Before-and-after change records
++++++
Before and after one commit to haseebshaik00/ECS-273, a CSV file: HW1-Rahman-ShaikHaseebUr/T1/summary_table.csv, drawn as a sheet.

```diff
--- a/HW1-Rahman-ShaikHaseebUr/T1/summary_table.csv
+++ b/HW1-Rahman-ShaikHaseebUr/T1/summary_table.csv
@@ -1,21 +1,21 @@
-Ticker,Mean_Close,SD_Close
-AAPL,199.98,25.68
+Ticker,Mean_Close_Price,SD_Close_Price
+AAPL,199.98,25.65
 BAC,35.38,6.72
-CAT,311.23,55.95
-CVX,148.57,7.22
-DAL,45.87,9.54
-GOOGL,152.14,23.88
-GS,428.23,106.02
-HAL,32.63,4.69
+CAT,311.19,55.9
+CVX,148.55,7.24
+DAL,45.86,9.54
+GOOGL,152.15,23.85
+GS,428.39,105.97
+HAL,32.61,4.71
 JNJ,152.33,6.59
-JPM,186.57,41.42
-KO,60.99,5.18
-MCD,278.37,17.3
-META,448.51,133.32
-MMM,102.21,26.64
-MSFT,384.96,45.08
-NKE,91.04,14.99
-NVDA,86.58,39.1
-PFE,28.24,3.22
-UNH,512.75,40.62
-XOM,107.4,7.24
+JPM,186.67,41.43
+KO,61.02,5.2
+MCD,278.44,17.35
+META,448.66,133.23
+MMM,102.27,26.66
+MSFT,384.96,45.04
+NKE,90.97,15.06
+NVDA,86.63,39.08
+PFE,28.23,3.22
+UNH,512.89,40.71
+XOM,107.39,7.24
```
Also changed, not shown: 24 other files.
++++++
- [TASK TO CARRY OUT] Your task is to repeat every entry exactly.

- [RESPONSE TO THIS TASK]
Before and after one commit to haseebshaik00/ECS-273, a CSV file: HW1-Rahman-ShaikHaseebUr/T1/summary_table.csv, drawn as a sheet.

```diff
--- a/HW1-Rahman-ShaikHaseebUr/T1/summary_table.csv
+++ b/HW1-Rahman-ShaikHaseebUr/T1/summary_table.csv
@@ -1,21 +1,21 @@
-Ticker,Mean_Close,SD_Close
-AAPL,199.98,25.68
+Ticker,Mean_Close_Price,SD_Close_Price
+AAPL,199.98,25.65
 BAC,35.38,6.72
-CAT,311.23,55.95
-CVX,148.57,7.22
-DAL,45.87,9.54
-GOOGL,152.14,23.88
-GS,428.23,106.02
-HAL,32.63,4.69
+CAT,311.19,55.9
+CVX,148.55,7.24
+DAL,45.86,9.54
+GOOGL,152.15,23.85
+GS,428.39,105.97
+HAL,32.61,4.71
 JNJ,152.33,6.59
-JPM,186.57,41.42
-KO,60.99,5.18
-MCD,278.37,17.3
-META,448.51,133.32
-MMM,102.21,26.64
-MSFT,384.96,45.08
-NKE,91.04,14.99
-NVDA,86.58,39.1
-PFE,28.24,3.22
-UNH,512.75,40.62
-XOM,107.4,7.24
+JPM,186.67,41.43
+KO,61.02,5.2
+MCD,278.44,17.35
+META,448.66,133.23
+MMM,102.27,26.66
+MSFT,384.96,45.04
+NKE,90.97,15.06
+NVDA,86.63,39.08
+PFE,28.23,3.22
+UNH,512.89,40.71
+XOM,107.39,7.24
```
Also changed, not shown: 24 other files.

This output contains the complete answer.